Unlike most photographers at a rock show, Weiss had complete freedom to go anywhere he needed to capture his shot. "This was taken at the very end of a show on the 1984 tour," he says ."They always went out and took a bow at the very end. Sometimes I'd go behind them on the drum riser. I'd also place myself in the audience and stand on a chair. This is a nice shot. You've got the brothers on one side, and Michael and David just loving it."
The band sometimes prepped for a show in the locker room of whatever sports arena they were playing that night. This is David Lee Roth at Philadelphia's Spectrum on the Fair Warning tour in 1981."He wanted me to shoot him getting ready," says Weiss. "I did a bunch of shots of the whole band, but he wanted some of just him. He was a little more pose-y than the others."
This was also taken at the Chicago Pavillion in the summer of 1982. "This was the first time I went to several shows in a row," says Weiss. "David used to always say, 'Look at all the people here tonight,' and then he would say they were much better than whatever city they played the previous night. It made them feel special, and then he'd say the same exact thing the next night."
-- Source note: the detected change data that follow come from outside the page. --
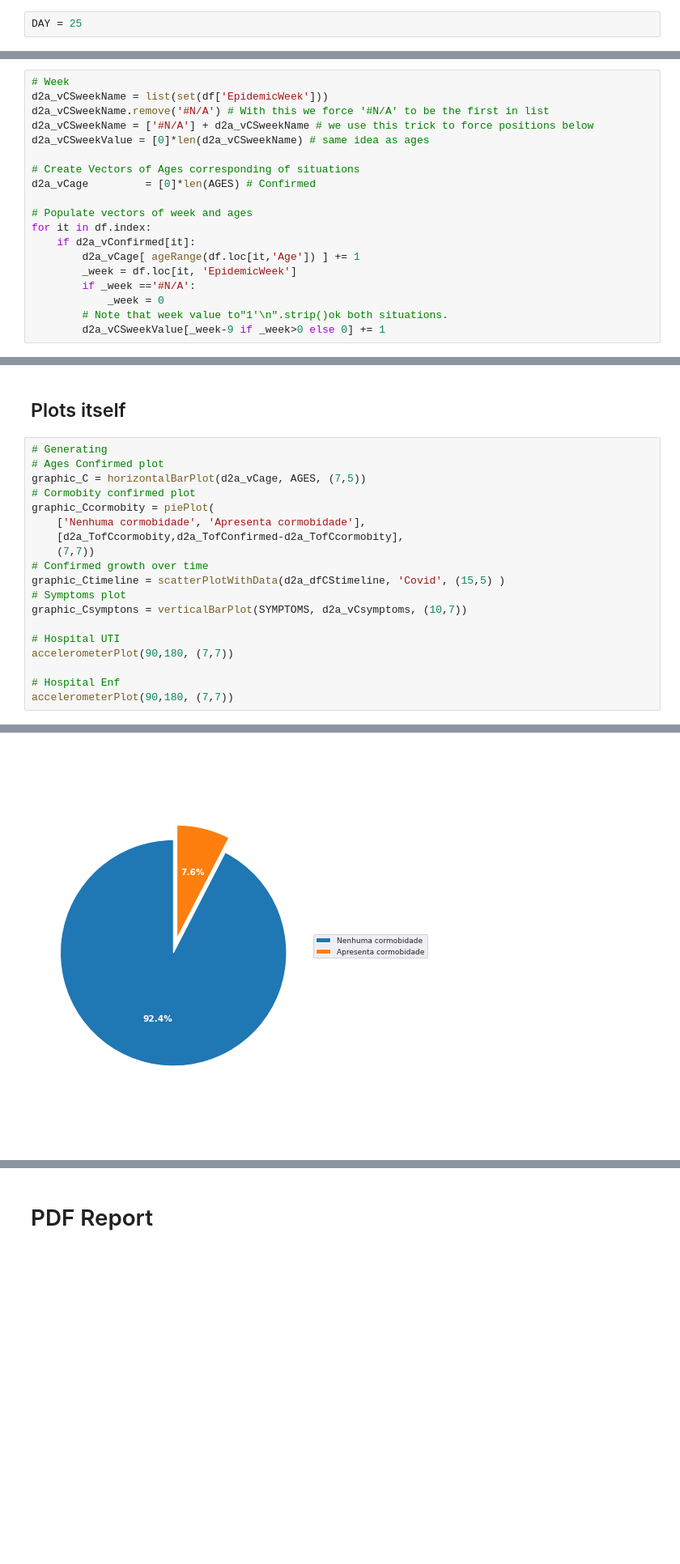
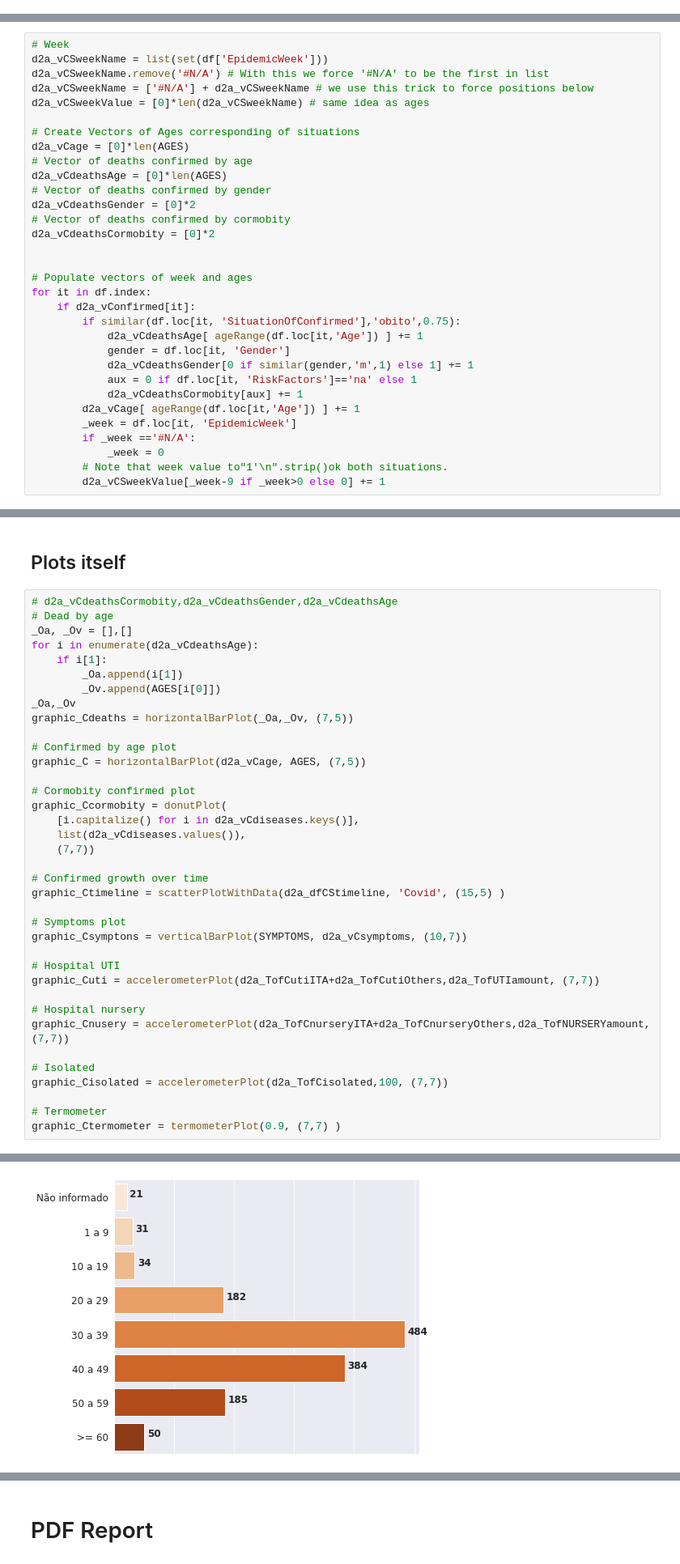
Before and after one commit to ppcamp/python-report-covid-19-itabira, a Jupyter notebook: CoronaPlots.ipynb, the cells around one changed output, grey strips where cells are left out. Shown: that part at 81% size. Cells and saved outputs as stored; diff of their text form; blank space fills up the shorter version.

```diff
--- a/CoronaPlots.ipynb
+++ b/CoronaPlots.ipynb
@@ -232,8 +271,6 @@ def getSheetValue(sheet_name, URL, gc, debug=False):
     df = df.reset_index(drop=True) # Drop removes old indexation
 
     return df
-# %%
-DAY = 25
 # %%
 # Getting results
 sheetName = "{}-{}-{}".format(DAY,MONTH,YEAR)
@@ -460,11 +511,24 @@ d2a_vCSweekName = ['#N/A'] + d2a_vCSweekName # we use this trick to force positi
 d2a_vCSweekValue = [0]*len(d2a_vCSweekName) # same idea as ages
 
 # Create Vectors of Ages corresponding of situations
-d2a_vCage         = [0]*len(AGES) # Confirmed
+d2a_vCage = [0]*len(AGES)
+# Vector of deaths confirmed by age
+d2a_vCdeathsAge = [0]*len(AGES)
+# Vector of deaths confirmed by gender
+d2a_vCdeathsGender = [0]*2
+# Vector of deaths confirmed by cormobity
+d2a_vCdeathsCormobity = [0]*2
+
 
 # Populate vectors of week and ages
 for it in df.index:
     if d2a_vConfirmed[it]:
+        if similar(df.loc[it, 'SituationOfConfirmed'],'obito',0.75):
+            d2a_vCdeathsAge[ ageRange(df.loc[it,'Age']) ] += 1
+            gender = df.loc[it, 'Gender']
+            d2a_vCdeathsGender[0 if similar(gender,'m',1) else 1] += 1
+            aux = 0 if df.loc[it, 'RiskFactors']=='na' else 1
+            d2a_vCdeathsCormobity[aux] += 1
         d2a_vCage[ ageRange(df.loc[it,'Age']) ] += 1
         _week = df.loc[it, 'EpidemicWeek']
         if _week =='#N/A':
@@ -820,22 +1104,40 @@ def accelerometerPlot(value, total, siz):
 # %% [markdown]
 ## Plots itself
 # %%
-# Generating
-# Ages Confirmed plot
+# d2a_vCdeathsCormobity,d2a_vCdeathsGender,d2a_vCdeathsAge
+# Dead by age
+_Oa, _Ov = [],[]
+for i in enumerate(d2a_vCdeathsAge):
+    if i[1]:
+        _Oa.append(i[1])
+        _Ov.append(AGES[i[0]])
+_Oa,_Ov
+graphic_Cdeaths = horizontalBarPlot(_Oa,_Ov, (7,5))
+
+# Confirmed by age plot
 graphic_C = horizontalBarPlot(d2a_vCage, AGES, (7,5))
+
 # Cormobity confirmed plot
-graphic_Ccormobity = piePlot(
-    ['Nenhuma cormobidade', 'Apresenta cormobidade'],
-    [d2a_TofCcormobity,d2a_TofConfirmed-d2a_TofCcormobity],
+graphic_Ccormobity = donutPlot(
+    [i.capitalize() for i in d2a_vCdiseases.keys()],
+    list(d2a_vCdiseases.values()),
     (7,7))
+
 # Confirmed growth over time
 graphic_Ctimeline = scatterPlotWithData(d2a_dfCStimeline, 'Covid', (15,5) )
+
 # Symptoms plot
 graphic_Csymptons = verticalBarPlot(SYMPTOMS, d2a_vCsymptoms, (10,7))
 
 # Hospital UTI
-accelerometerPlot(90,180, (7,7))
+graphic_Cuti = accelerometerPlot(d2a_TofCutiITA+d2a_TofCutiOthers,d2a_TofUTIamount, (7,7))
 
-# Hospital Enf
-accelerometerPlot(90,180, (7,7))
+# Hospital nursery
+graphic_Cnusery = accelerometerPlot(d2a_TofCnurseryITA+d2a_TofCnurseryOthers,d2a_TofNURSERYamount, (7,7))
+
+# Isolated
+graphic_Cisolated = accelerometerPlot(d2a_TofCisolated,100, (7,7))
+
+# Termometer
+graphic_Ctermometer = termometerPlot(0.9, (7,7) )
 # %% [output]
@@ -843 +1145 @@ accelerometerPlot(90,180, (7,7))
-[figure, old version]
+[figure, new version]
```
Also changed, not shown: parts of 37 cells of this notebook, 43 other files.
After a show in 1981, Weiss asked the band to pose in front of a bunch of balloons. It was for an anniversary of a rock magazine he can't quite recall. "Back then, there was Circus, Hit Parader, Faces and a bunch of overseas magazines," he says. "I wanted to shoot as many different situations and backgrounds as I could so I could sell the photos to different magazines and they'd have exclusives."
About a year after David Lee Roth parted ways with Van Halen, Weiss wound up shooting the singer at his house. "I was doing a series that I never put out of rock stars and their tattoos," he says. "We wanted to make it look natural. We went into his garage and I just did that one shot very quickly. It was very casual. I'll probably end up using some of those pictures in my upcoming book. Right now, I'm going through thousands of photos for the book. There are photos I don't even remember taking."